TASK INSTRUCTIONS. Apart from the images, reproduce every record word for word.

(Before and after images)
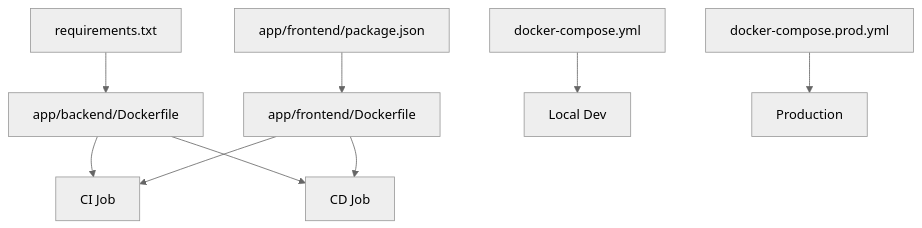
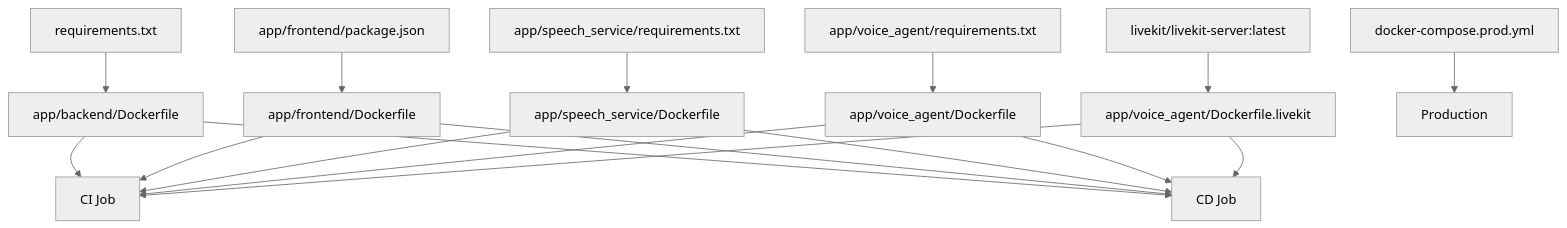
Diagram 13 of 13 in .qoder/repowiki/en/content/Deployment & DevOps/CI_CD Pipelines.md (Revanththetalogics/aireume), drawn with Mermaid (neutral theme) before and after one commit. The commit also changed other lines of this file and 39 other files, not shown here.

````diff
--- a/.qoder/repowiki/en/content/Deployment & DevOps/CI_CD Pipelines.md
+++ b/.qoder/repowiki/en/content/Deployment & DevOps/CI_CD Pipelines.md
@@ -328,11 +502,19 @@
 ```mermaid
 graph TB
 Req["requirements.txt"] --> BDF["app/backend/Dockerfile"]
 Pkg["app/frontend/package.json"] --> FDF["app/frontend/Dockerfile"]
+SSReq["app/speech_service/requirements.txt"] --> SSDF["app/speech_service/Dockerfile"]
+VAReq["app/voice_agent/requirements.txt"] --> VASDF["app/voice_agent/Dockerfile"]
+LKBase["livekit/livekit-server:latest"] --> LKDF["app/voice_agent/Dockerfile.livekit"]
 BDF --> CI["CI Job"]
 FDF --> CI
+SSDF --> CI
+VASDF --> CI
+LKDF --> CI
 BDF --> CD["CD Job"]
 FDF --> CD
-DCDev["docker-compose.yml"] --> Local["Local Dev"]
+SSDF --> CD
+VASDF --> CD
+LKDF --> CD
 DCProd["docker-compose.prod.yml"] --> Prod["Production"]
 ```
````
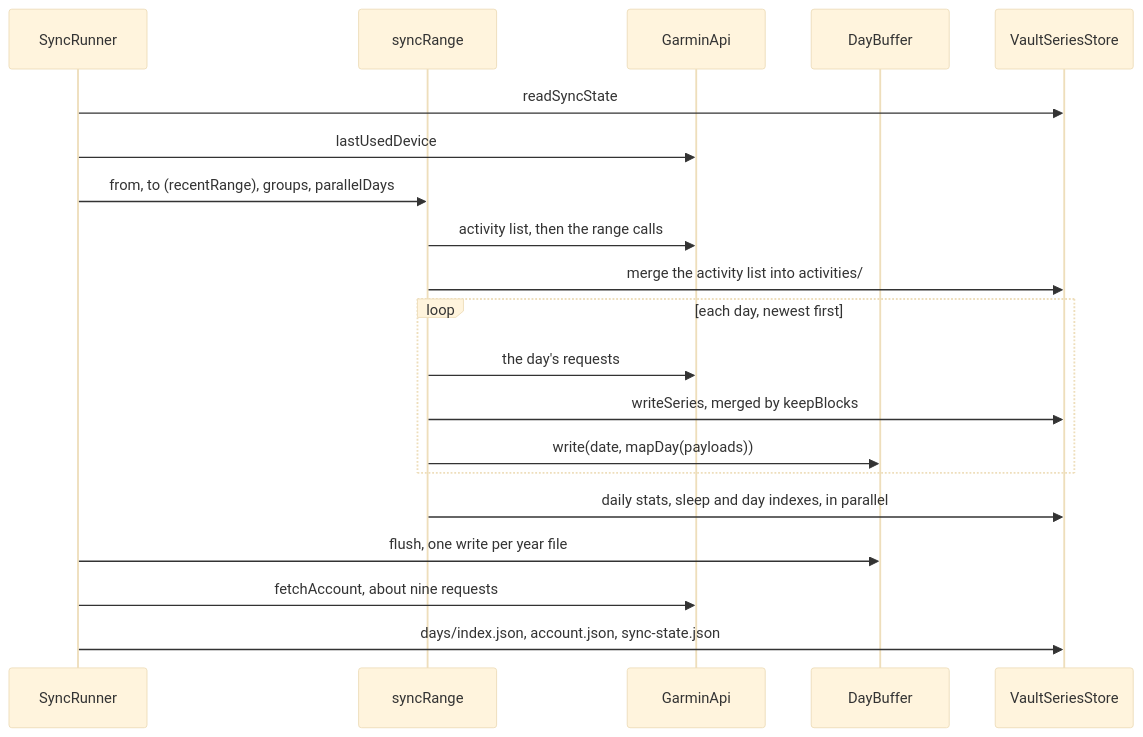
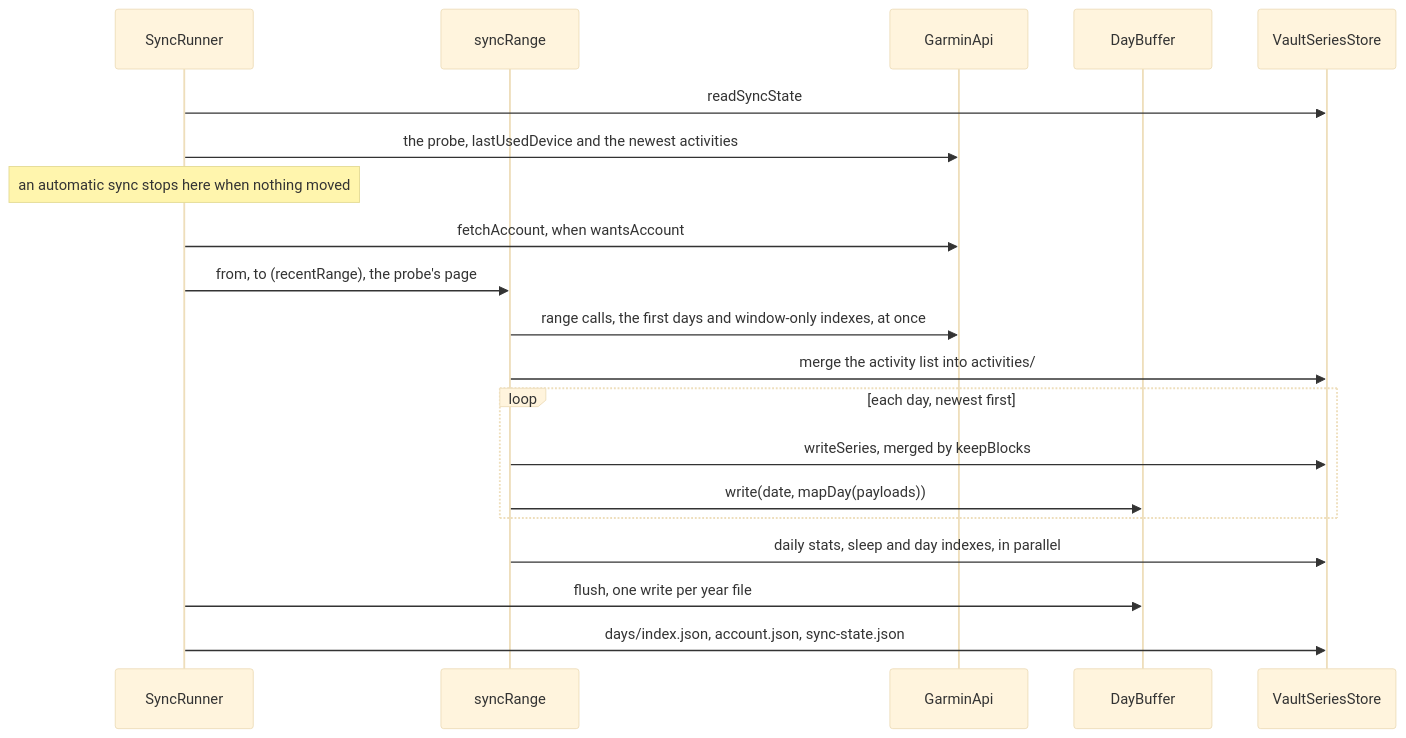
One commit to tareqayz/Obsidian-Garmin-Connect changed the second of 4 diagrams in docs/architecture.md. Above: the diagram before and after it, drawn with Mermaid (base theme). The commit also changed other lines of this file and 138 other files, not shown here.

First line of the commit message:
Feature/automatic sync (#37)

````diff
--- a/docs/architecture.md
+++ b/docs/architecture.md
@@ -170,22 +194,22 @@
 ```mermaid
 sequenceDiagram
   participant R as SyncRunner
   participant E as syncRange
   participant G as GarminApi
   participant B as DayBuffer
   participant S as VaultSeriesStore
   R->>S: readSyncState
-  R->>G: lastUsedDevice
-  R->>E: from, to (recentRange), groups, parallelDays
-  E->>G: activity list, then the range calls
+  R->>G: the probe, lastUsedDevice and the newest activities
+  Note over R: an automatic sync stops here when nothing moved
+  R->>G: fetchAccount, when wantsAccount
+  R->>E: from, to (recentRange), the probe's page
+  E->>G: range calls, the first days and window-only indexes, at once
   E->>S: merge the activity list into activities/
   loop each day, newest first
-    E->>G: the day's requests
     E->>S: writeSeries, merged by keepBlocks
     E->>B: write(date, mapDay(payloads))
   end
   E->>S: daily stats, sleep and day indexes, in parallel
   R->>B: flush, one write per year file
-  R->>G: fetchAccount, about nine requests
   R->>S: days/index.json, account.json, sync-state.json
 ```
````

FINAL ANSWER.
Diagram 13 of 13 in .qoder/repowiki/en/content/Deployment & DevOps/CI_CD Pipelines.md (Revanththetalogics/aireume), drawn with Mermaid (neutral theme) before and after one commit. The commit also changed other lines of this file and 39 other files, not shown here.

````diff
--- a/.qoder/repowiki/en/content/Deployment & DevOps/CI_CD Pipelines.md
+++ b/.qoder/repowiki/en/content/Deployment & DevOps/CI_CD Pipelines.md
@@ -328,11 +502,19 @@
 ```mermaid
 graph TB
 Req["requirements.txt"] --> BDF["app/backend/Dockerfile"]
 Pkg["app/frontend/package.json"] --> FDF["app/frontend/Dockerfile"]
+SSReq["app/speech_service/requirements.txt"] --> SSDF["app/speech_service/Dockerfile"]
+VAReq["app/voice_agent/requirements.txt"] --> VASDF["app/voice_agent/Dockerfile"]
+LKBase["livekit/livekit-server:latest"] --> LKDF["app/voice_agent/Dockerfile.livekit"]
 BDF --> CI["CI Job"]
 FDF --> CI
+SSDF --> CI
+VASDF --> CI
+LKDF --> CI
 BDF --> CD["CD Job"]
 FDF --> CD
-DCDev["docker-compose.yml"] --> Local["Local Dev"]
+SSDF --> CD
+VASDF --> CD
+LKDF --> CD
 DCProd["docker-compose.prod.yml"] --> Prod["Production"]
 ```
````
One commit to tareqayz/Obsidian-Garmin-Connect changed the second of 4 diagrams in docs/architecture.md. Above: the diagram before and after it, drawn with Mermaid (base theme). The commit also changed other lines of this file and 138 other files, not shown here.

First line of the commit message:
Feature/automatic sync (#37)

````diff
--- a/docs/architecture.md
+++ b/docs/architecture.md
@@ -170,22 +194,22 @@
 ```mermaid
 sequenceDiagram
   participant R as SyncRunner
   participant E as syncRange
   participant G as GarminApi
   participant B as DayBuffer
   participant S as VaultSeriesStore
   R->>S: readSyncState
-  R->>G: lastUsedDevice
-  R->>E: from, to (recentRange), groups, parallelDays
-  E->>G: activity list, then the range calls
+  R->>G: the probe, lastUsedDevice and the newest activities
+  Note over R: an automatic sync stops here when nothing moved
+  R->>G: fetchAccount, when wantsAccount
+  R->>E: from, to (recentRange), the probe's page
+  E->>G: range calls, the first days and window-only indexes, at once
   E->>S: merge the activity list into activities/
   loop each day, newest first
-    E->>G: the day's requests
     E->>S: writeSeries, merged by keepBlocks
     E->>B: write(date, mapDay(payloads))
   end
   E->>S: daily stats, sleep and day indexes, in parallel
   R->>B: flush, one write per year file
-  R->>G: fetchAccount, about nine requests
   R->>S: days/index.json, account.json, sync-state.json
 ```
````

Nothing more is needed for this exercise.